While fundraisers don’t do sales, we do sell ideas through engagement. And while we don’t have a sales quota, we do all have institutional needs and fundraising goals. In addition to selling our organization, we are selling the idea of support and maintaining personal relationships, just like salespeople do.

A 2018 Harvard Business Review article by Kevin Barenblat on nonprofit strategy had a clear message: “The most successful nonprofits think of fundraising like sales.”

So, what tools do we as fundraisers focus on that parallel business tools?

Pipeline, cultivation, and relationships are the keys to fundraising success. They parallel the business tools of words, music, and performance.

  • Pipeline is built through your initial words, as you only have one chance to make a first impression.
  • Cultivation is in a sense the art of making music, as you pull all the disparate parts together into a melody.
  • Performance is the hard work of a relationship, which is continual and requires you to always be on. You cannot have a bad performance when you’re building a relationship.

So, as you get out there and start building that pipeline to ensure future dollars for your organization, be sure to tune your words, cultivate a musical score, and maintain the highest standards in your performance.

Remember, as fundraisers, we do it all for the people we serve. How can incorporating these business tools help move your fundraising curve up and to the right?

UPDATE because you asked: At Kilgore, we are continually building a donor-centric organization that leverages technology created exclusively for our needs. This tech liberates time for pipeline building, cultivation, and relationship building. As a side note, our tech development uses a business Agile MVP model, which allows us to rapidly breakthrough bureaucracy and provide lower-cost solutions.

In Live from Cupertino: How Apple Used Words, Music, and Performance to Build the World’s Best Sales Machine, I reveal the secrets behind Apple’s trillion-dollar success. (As it turns out, contrary to popular belief, their products don’t sell themselves.) Get your copy here or your favorite place books are sold.
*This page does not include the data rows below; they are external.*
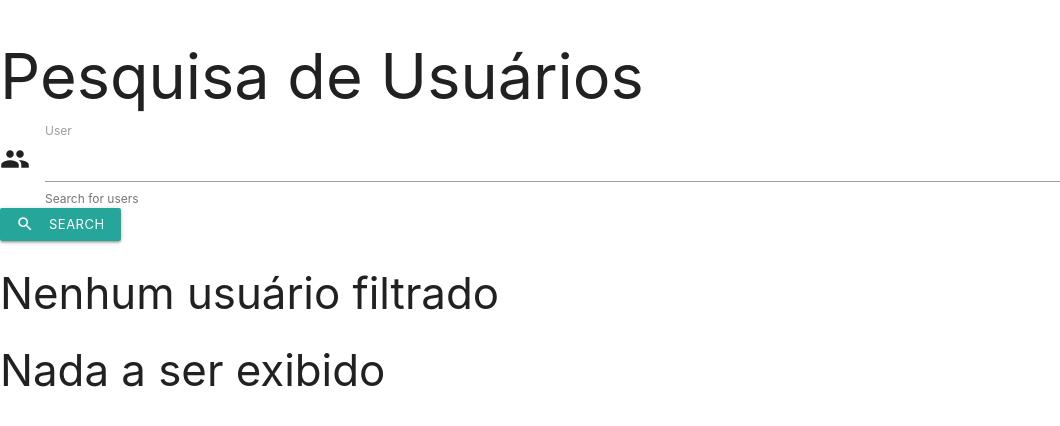
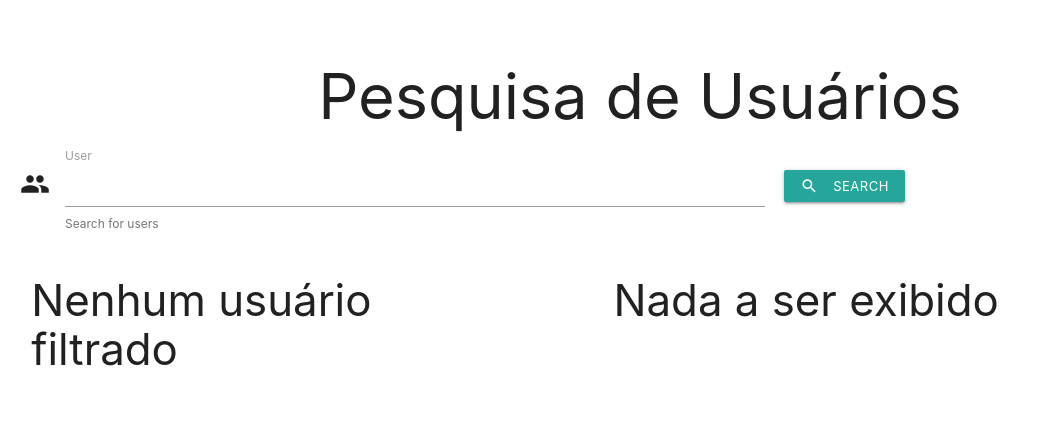
Before and after one commit to brgarcias/JSAppSearchUser, a plain HTML site: page index.html in a window 1280 px wide. Shown: the whole page, without its empty margins (0-1060 px from the left). Drawn offline with nearby package versions, Linux system fonts and the light colour scheme.

Commit message:
ajustando layout e add css

```diff
--- a/css/style.css
+++ b/css/style.css
@@ -0,0 +1,33 @@
+body {
+  padding: 20px;
+}
+
+h1 {
+  text-align: center;
+}
+
+#user {
+  width: 700px;
+}
+
+.input-field {
+  display: block;
+  margin-top: 30px;
+}
+
+a{
+  margin-left: 15px;
+}
+
+#resUser{
+  display: flex;
+  justify-content: flex-start;
+  align-items: flex-start;
+}
+
+#resStatistic {
+  display: flex;
+  justify-content: flex-end;
+  align-items: flex-start;
+  margin-inline-end: 250px;
+}
--- a/index.html
+++ b/index.html
@@ -6,10 +6,10 @@
   <meta name="viewport" content="width=device-width, initial-scale=1.0">
   <meta http-equiv="X-UA-Compatible" content="ie=edge">
 
-  <link rel="stylesheet" href="./css/style.css">
   <!-- Compiled and minified CSS -->
   <link rel="stylesheet" href="https://cdnjs.cloudflare.com/ajax/libs/materialize/1.0.0/css/materialize.min.css">
   <link href="https://fonts.googleapis.com/icon?family=Material+Icons" rel="stylesheet">
+  <link rel="stylesheet" href="./css/style.css">
   <title>Search Users - Bruno Garcia</title>
 </head>
 
@@ -20,26 +20,23 @@
     <i class="material-icons prefix">people</i>
     <input id="user" type="text" class="validate">
     <label class="active" for="user">User</label>
-          <span class="helper-text" data-error="wrong" data-success="right">
-            Search for users
-          </span>
     <a class="waves-effect waves-light btn-small">
       <i class="material-icons left">search</i>
       Search
     </a>
+    <span class="helper-text" data-error="wrong" data-success="right">
+      Search for users
+    </span>
   </div>
 
-  <div id="resUser">
+  <div id="resUser" class="row">
+    <div  class="col s6">
       <h3>Nenhum usuário filtrado</h2>
     </div>
-
-  <div id="resStatistic">
+    <div id="resStatistic" class="col s6">
       <h3>Nada a ser exibido</h3>
     </div>
-
-
-
-
+  </div>
 
   <script src="./js/script.js"></script>
 </body>
```
Lines whose indentation alone changed are shown as unchanged.
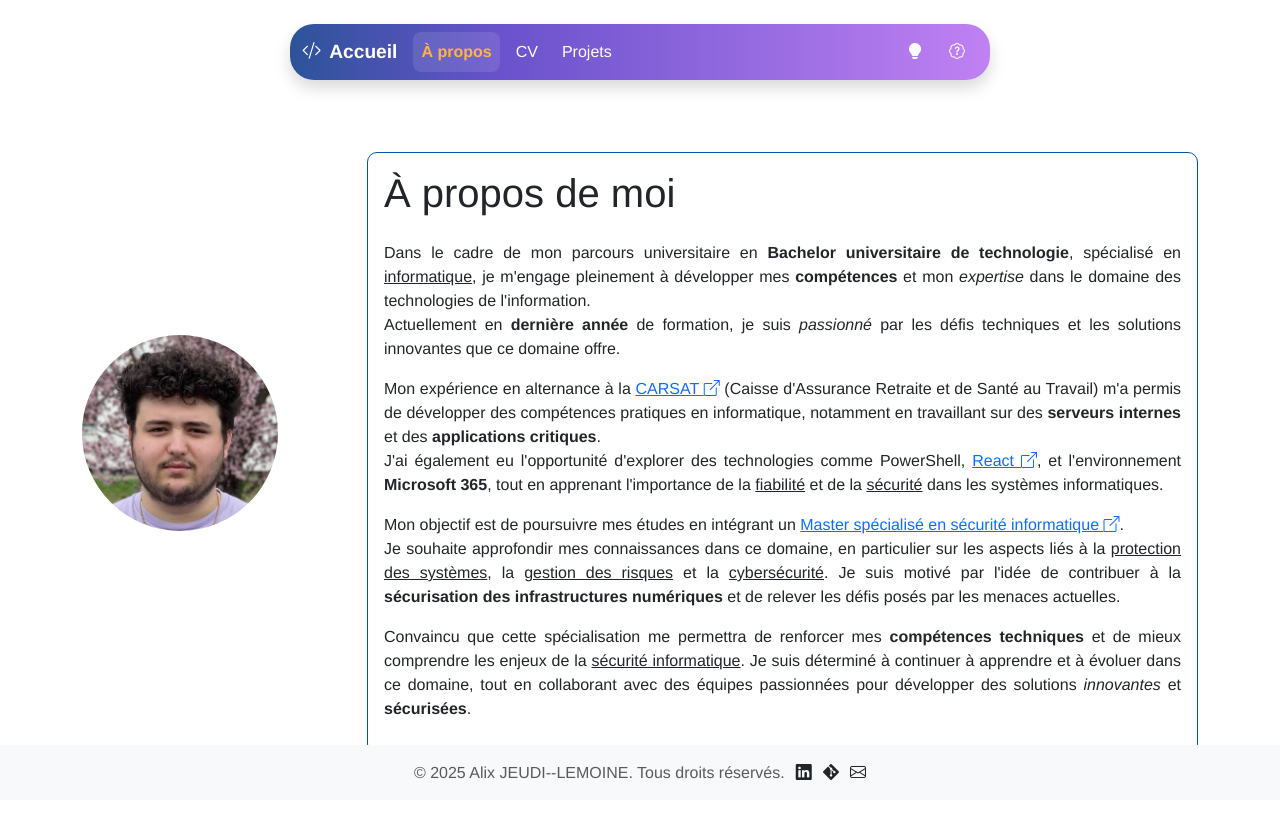
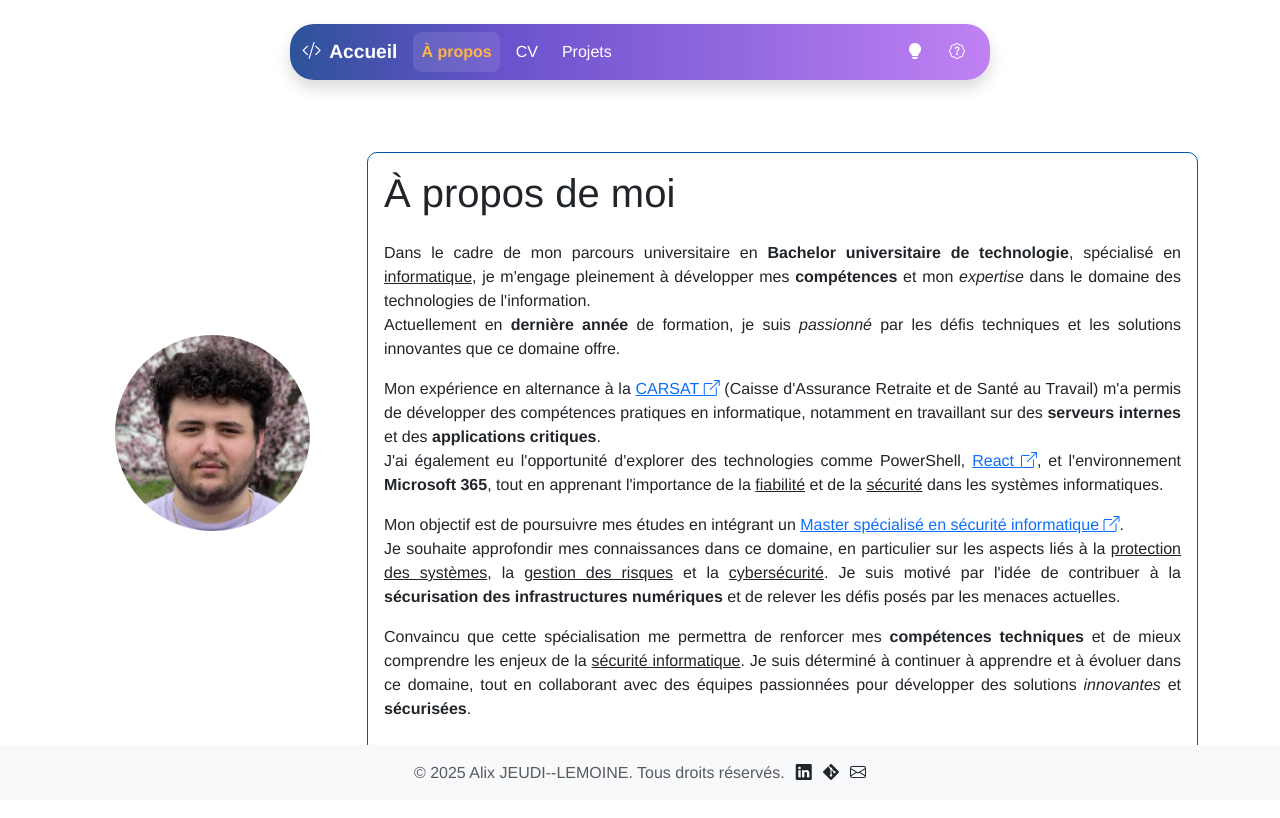
Before and after one commit to JdAlix/portfolio, a Vue app in the folder portfolio/: page /about in a window 1280 px wide. Shown: the top 818 px of the page. Built offline with nearby package versions, Linux system fonts and the light colour scheme.

Commit message:
🎨 Ajout d'une classe de flexbox pour centrer la photo dans la vue À propos

```diff
--- a/portfolio/src/views/AboutView.vue
+++ b/portfolio/src/views/AboutView.vue
@@ -1,7 +1,7 @@
 <template>
   <div class="container">
     <div class="row align-items-center mt-5">
-      <div class="col-md-3 mb-3">
+      <div class="col-md-3 mb-3 d-flex justify-content-center">
         <!-- Div pour la photo -->
         <div class="rounded-circle overflow-hidden w-75">
           <img src="@/assets/me.jpg" alt="Alix JEUDI" class="w-100">
```
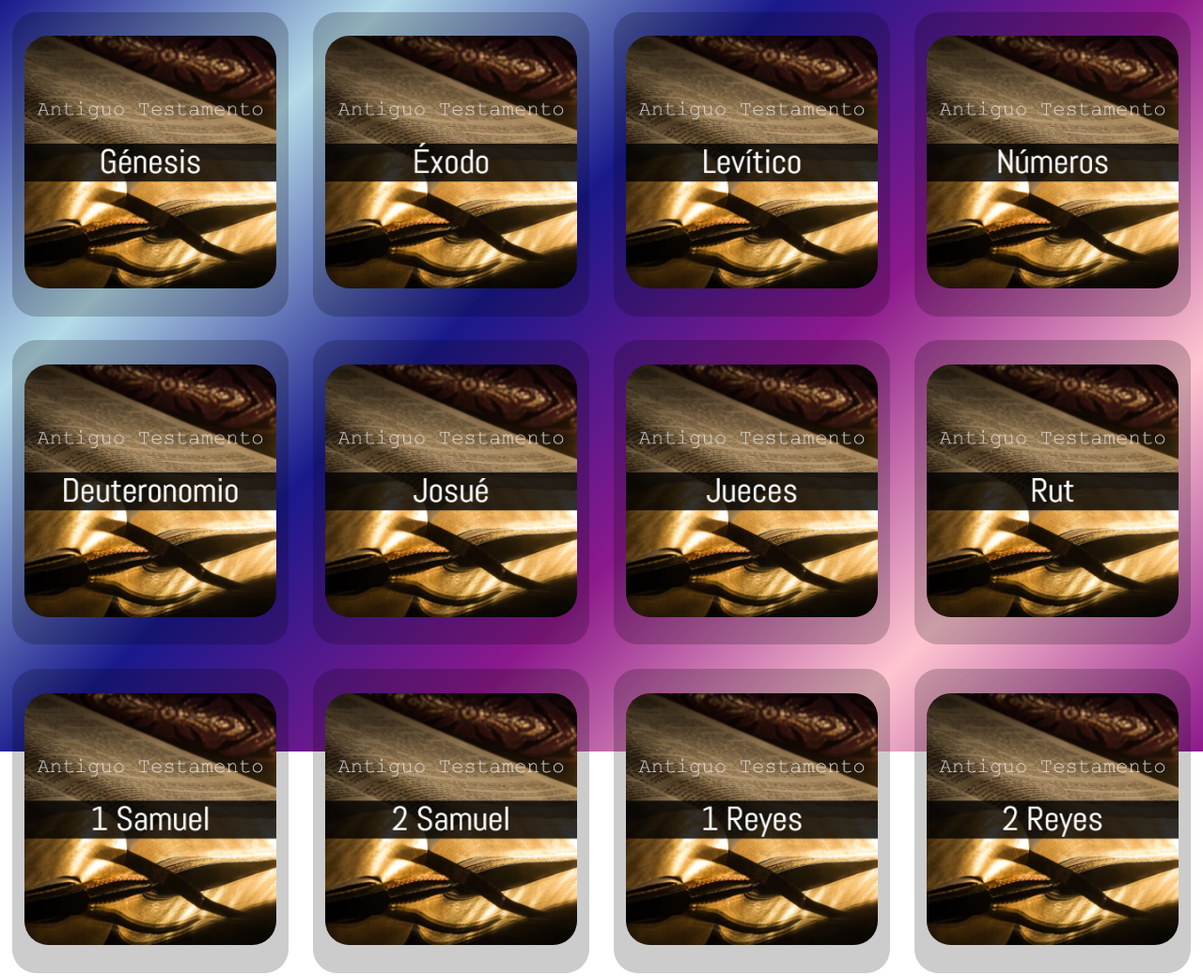
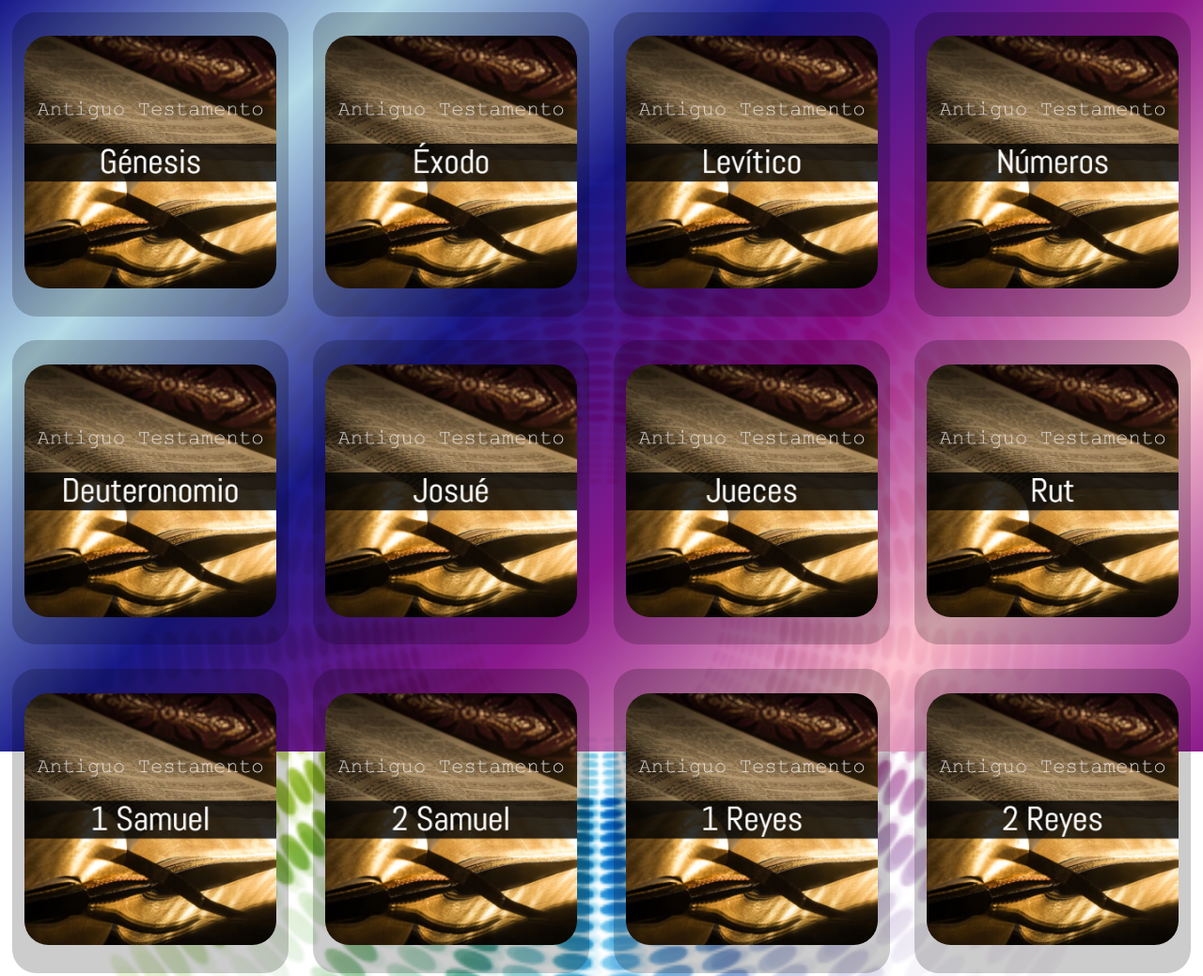
Before and after one commit to Mundo-Cristiano/la-biblia-audio, a plain HTML site: page index.html in a window 1280 px wide. Shown: the top 1039 px of the page at 94% size. Drawn offline with Linux system fonts and the light colour scheme.

Commit message:
Update index.css

```diff
--- a/index.css
+++ b/index.css
@@ -14,7 +14,7 @@
 body {
     background-color: rgb(0, 0, 0);
     font-family: sans-serif;
-	background: url(libros/img/fondo-ul.png);
+	background: url(album/cover/fondo-ul.png);
 	background-size: cover;
 	background-repeat: no-repeat;
 	background-position: center;
```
Photo Credit: Kilgore College Marketing, Jamie Maldonado; Ken Raney, President, Kilgore College Foundation; Rangerette Officers